Just 17% of landlords feel they are getting enough support from lenders and one in ten landlords have faced problems securing a buy-to-let mortgage.

Additionally 87% of landlords believe the mortgage fees for buy-to-let loans are too high, while just 13% believe the interest rates are reasonable.

This comes at a time when over 70% of landlords surveyed have taken out a mortgage in the last six months to purchase a buy-to-let property and 19% have taken out a mortgage to refinance a loan.

Jane Morris, managing director of PropertyLetByUs, said: “Our research shows that lenders have some way to go to reassure landlords that they are supporting the buy-to-let sector.

“However, since the banking crisis of 2007, there has been a gradual increase in the availability of finance for buy-to-let landlords and the choice of mortgage products today is better than it has been for a long time.

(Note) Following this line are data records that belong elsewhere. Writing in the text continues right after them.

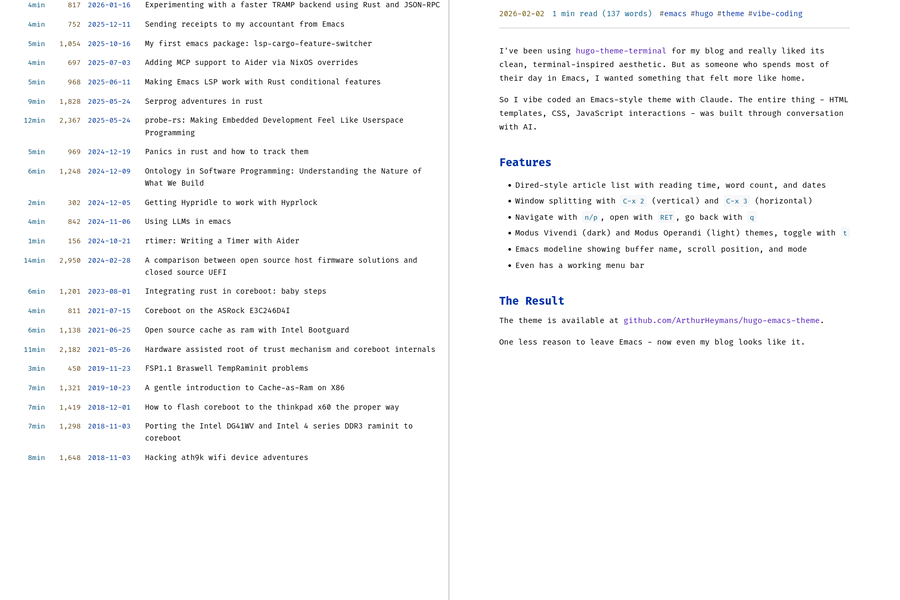
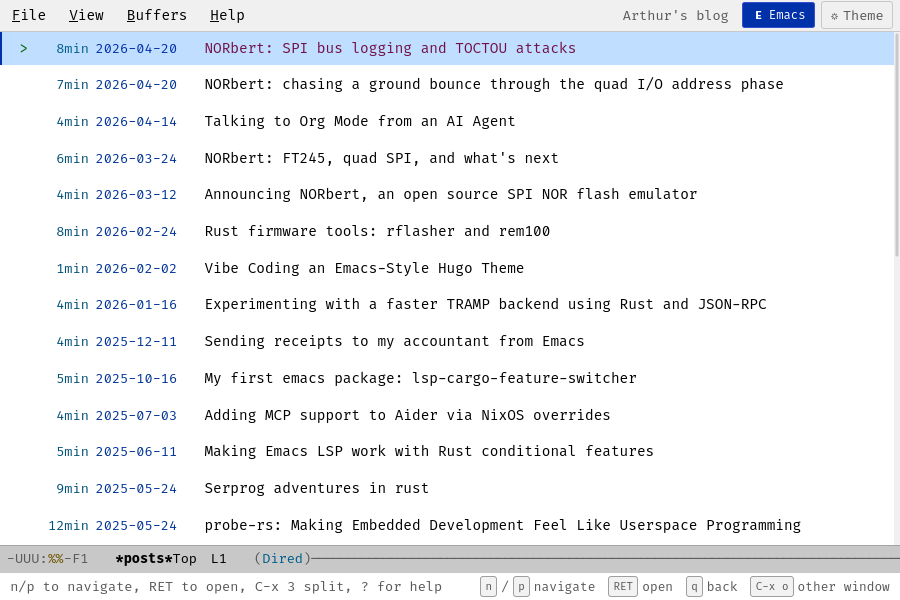
Prepare theme for Hugo gallery submission

diff --git a/layouts/_default/list.html b/layouts/_default/list.html
@@ -17,7 +17,7 @@
     <ul class="article-list" id="article-list" role="listbox" aria-label="{{ .Title }}">
       {{- $pages := .Pages -}}
       {{- if .IsHome -}}
-        {{- $pages = where .Site.RegularPages "Section" "post" -}}
+        {{- $pages = where .Site.RegularPages "Section" "in" (slice "post" "posts") -}}
       {{- end -}}
       {{- range $index, $page := $pages.ByDate.Reverse -}}
       <li class="article-item{{ if eq $index 0 }} selected{{ end }}" 
@@ -97,7 +97,7 @@
 <div id="posts-data" style="display:none;">
   {{- $pages := .Pages -}}
   {{- if .IsHome -}}
-    {{- $pages = where .Site.RegularPages "Section" "post" -}}
+    {{- $pages = where .Site.RegularPages "Section" "in" (slice "post" "posts") -}}
   {{- end -}}
   {{- range $index, $page := $pages.ByDate.Reverse -}}
   <template data-post-index="{{ $index }}" data-post-url="{{ $page.RelPermalink }}">

diff --git a/layouts/index.html b/layouts/index.html
@@ -9,7 +9,7 @@
          tabindex="0">
   <div class="buffer-body">
     <ul class="article-list" id="article-list" role="listbox" aria-label="Articles">
-      {{- $posts := where .Site.RegularPages "Section" "post" -}}
+      {{- $posts := where .Site.RegularPages "Section" "in" (slice "post" "posts") -}}
       {{- range $index, $post := $posts.ByDate.Reverse -}}
       <li class="article-item{{ if eq $index 0 }} selected{{ end }}" 
           role="option"
@@ -68,7 +68,7 @@
 
 {{- /* Hidden container with all post content for JS to use */ -}}
 <div id="posts-data" style="display:none;">
-  {{- $posts := where .Site.RegularPages "Section" "post" -}}
+  {{- $posts := where .Site.RegularPages "Section" "in" (slice "post" "posts") -}}
   {{- range $index, $post := $posts.ByDate.Reverse -}}
   <template data-post-index="{{ $index }}" data-post-url="{{ $post.RelPermalink }}">
     <div class="post-header">

diff --git a/README.md b/README.md
@@ -2,7 +2,7 @@
 
 A Hugo theme that transforms your blog into an Emacs-like experience with buffer management, keyboard navigation, and authentic styling.
 
-![Emacs Hugo Theme Screenshot](images/screenshot.png)
+![Emacs Hugo Theme Screenshot](https://raw.githubusercontent.com/ArthurHeymans/hugo-emacs-theme/main/images/screenshot.png)
 
 ## Features
 
@@ -44,45 +44,45 @@ hugo server -D
 
 ### Navigation (List Buffer)
 
-| Key | Action |
-|-----|--------|
-| `n` / `↓` | Next article |
-| `p` / `↑` | Previous article |
-| `RET` / `o` | Open article |
-| `<` | Beginning of list |
-| `>` | End of list |
+| Key         | Action            |
+| ----------- | ----------------- |
+| `n` / `↓`   | Next article      |
+| `p` / `↑`   | Previous article  |
+| `RET` / `o` | Open article      |
+| `<`         | Beginning of list |
+| `>`         | End of list       |
 
 ### Navigation (Content Buffer)
 
-| Key | Action |
-|-----|--------|
-| `n` / `p` | Scroll down/up (split mode) or next/prev article (single mode) |
-| `↓` / `↑` | Scroll down/up |
-| `PgDn` / `PgUp` | Page down/up |
-| `SPC` / `S-SPC` | Page down/up |
-| `C-v` / `M-v` | Page down/up (Emacs style) |
-| `<` / `>` | Beginning/end of article |
-| `q` | Go back to list |
+| Key             | Action                                                         |
+| --------------- | -------------------------------------------------------------- |
+| `n` / `p`       | Scroll down/up (split mode) or next/prev article (single mode) |
+| `↓` / `↑`       | Scroll down/up                                                 |
+| `PgDn` / `PgUp` | Page down/up                                                   |
+| `SPC` / `S-SPC` | Page down/up                                                   |
+| `C-v` / `M-v`   | Page down/up (Emacs style)                                     |
+| `<` / `>`       | Beginning/end of article                                       |
+| `q`             | Go back to list                                                |
 
 ### Window Management
 
-| Key | Action |
-|-----|--------|
-| `C-x 3` | Split horizontal (side by side) |
-| `C-x 2` | Split vertical (stacked) |
-| `C-x 0` | Close current window |
-| `C-x 1` | Close other windows |
-| `C-x o` / `Tab` | Switch to other window |
+| Key             | Action                          |
+| --------------- | ------------------------------- |
+| `C-x 3`         | Split horizontal (side by side) |
+| `C-x 2`         | Split vertical (stacked)        |
+| `C-x 0`         | Close current window            |
+| `C-x 1`         | Close other windows             |
+| `C-x o` / `Tab` | Switch to other window          |
 
 ### View
 
-| Key | Action |
-|-----|--------|
-| `t` | Toggle dark/light theme |
-| `+` | Increase font size |
-| `-` | Decrease font size |
-| `?` | Show help overlay |
-| `C-g` / `Esc` | Quit/cancel |
+| Key           | Action                  |
+| ------------- | ----------------------- |
+| `t`           | Toggle dark/light theme |
+| `+`           | Increase font size      |
+| `-`           | Decrease font size      |
+| `?`           | Show help overlay       |
+| `C-g` / `Esc` | Quit/cancel             |
 
 ## Theme Customization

“Buy-to-let lenders typically want rent to cover 125% of the mortgage repayments and many are now demanding 25% deposits, or even larger, for rates considerably above residential mortgage deals. The best rate buy-to-let mortgages also come with large arrangement fees.

“Landlords need to be cautious with mortgage fees as they can substantially push up the cost of a mortgage, especially if landlords are only fixing, or tracking for a short deal period.

“The biggest fees are typically those charged as a percentage of the loan, but even flat fees can run to £2,000.

“There are currently some good buy-to-let mortgage products on the market. For example, the lowest rate available now is 2.2% from Principality Building Society. It comes with a £994 fee and requires a 40% deposit. The total cost on a £150,000 mortgage would be £7,594 for the deal term.

“For a longer term deal, The Post Office has a five-year fixed rate at 3.65% with a £995 fee for a 40%. A £150,000 mortgage would cost £28,370 over five years.”